In May 2020, I created Whale Scientists with my friend Naomi Mathew. Whale Scientists is a platform where early-career scientists can share their marine mammal knowledge with a broad international audience. The posts we publish are always fun, educational, and accessible to the public. We write articles about anything from marine mammal conservation to fun facts or stories featuring marine mammals. On top of science communication pieces, Whale Scientists publishes advice posts for aspiring marine mammalogists. Our posts explain how to find research internships, find a good master’s program, etc. Lastly, Whale Scientists features many early career marine mammalogists from various backgrounds to celebrate early-career scientists, inspire future researchers, and show them how multiple paths can lead to a career focusing on whales and dolphins.
Whale Scientists is my baby and one of my proudest accomplishments. I spend countless nights and weekends working on the platform: I am the chief editor, primary writer, and infographic designer of Whale Scientists. I also manage a team of about 25 early-career writers, all volunteers, and all from different countries. Within two years, Whale Scientists has become a reference in the marine mammal science communication world. We’ve received more than 500K visits from May 2020 until now, and our loyal followers can access new content once a week and find out a thing or two about marine mammals. Whale Scientists is proudly sponsored by the Quebec Fonds de Recherche.
You can find my latest posts for Whale Scientists here:

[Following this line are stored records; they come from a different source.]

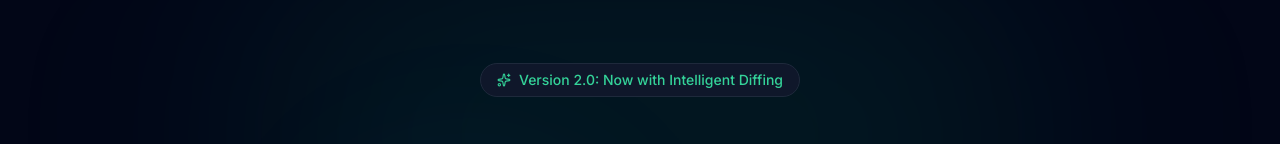
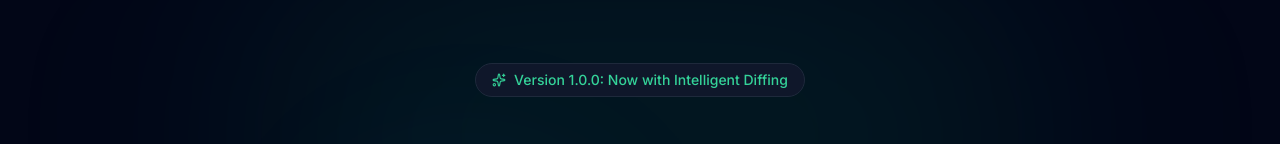
Before and after one commit to Haryomidey/autosnap-docs, a React (Vite) app: page / in a window 1280 px wide. Shown: the part 145-289 px from the top of the page. Built offline with nearby package versions, Linux system fonts and the light colour scheme.

Commit message:
Auto snapshot: 2026-02-08 00:33 (src/components/Layout.tsx, src/pages/Home.tsx)

```diff
--- a/src/components/Layout.tsx
+++ b/src/components/Layout.tsx
@@ -39,7 +39,7 @@ const Layout: React.FC<LayoutProps> = ({ children }) => {
             <Link to="/docs" className="text-sm font-medium hover:text-emerald-400 transition-colors">Documentation</Link>
             <Link to="/docs/usage" className="text-sm font-medium hover:text-emerald-400 transition-colors">Usage</Link>
             <Link to="/docs/faq" className="text-sm font-medium hover:text-emerald-400 transition-colors">FAQ</Link>
-            <a href="https://github.com" target="_blank" rel="noopener noreferrer" className="flex items-center space-x-1 text-sm font-medium hover:text-emerald-400 transition-colors">
+            <a href="https://github.com/Haryomidey/autosnap-git" target="_blank" rel="noopener noreferrer" className="flex items-center space-x-1 text-sm font-medium hover:text-emerald-400 transition-colors">
               <Github size={18} />
               <span>GitHub</span>
             </a>
--- a/src/pages/Home.tsx
+++ b/src/pages/Home.tsx
@@ -25,7 +25,7 @@ const Home: React.FC = () => {
             {/* Badge */}
             <div className="inline-flex items-center space-x-2 bg-slate-900 border border-slate-800 px-4 py-1.5 rounded-full text-emerald-400 text-sm font-medium animate-in fade-in slide-in-from-bottom-4 duration-700">
               <Sparkles size={14} className="animate-pulse" />
-              <span>Version 2.0: Now with Intelligent Diffing</span>
+              <span>Version 1.0.0: Now with Intelligent Diffing</span>
             </div>
 
             {/* Main Headline */}
@@ -45,7 +45,7 @@ const Home: React.FC = () => {
                 <span>Start Snapshoting</span>
                 <ArrowRight size={20} className="group-hover:translate-x-1 transition-transform" />
               </Link>
-              <a href="https://github.com" className="bg-slate-900 border border-slate-800 hover:bg-slate-800 px-10 py-5 rounded-2xl font-bold transition-all flex items-center justify-center space-x-3 w-full sm:w-auto">
+              <a href="https://github.com/Haryomidey/autosnap-git" className="bg-slate-900 border border-slate-800 hover:bg-slate-800 px-10 py-5 rounded-2xl font-bold transition-all flex items-center justify-center space-x-3 w-full sm:w-auto">
                 <Github size={20} />
                 <span>Star on GitHub</span>
               </a>
```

If you wish to read more posts, you may click on this link that will redirect you to Whale Scientists where you will find all the posts I personally wrote.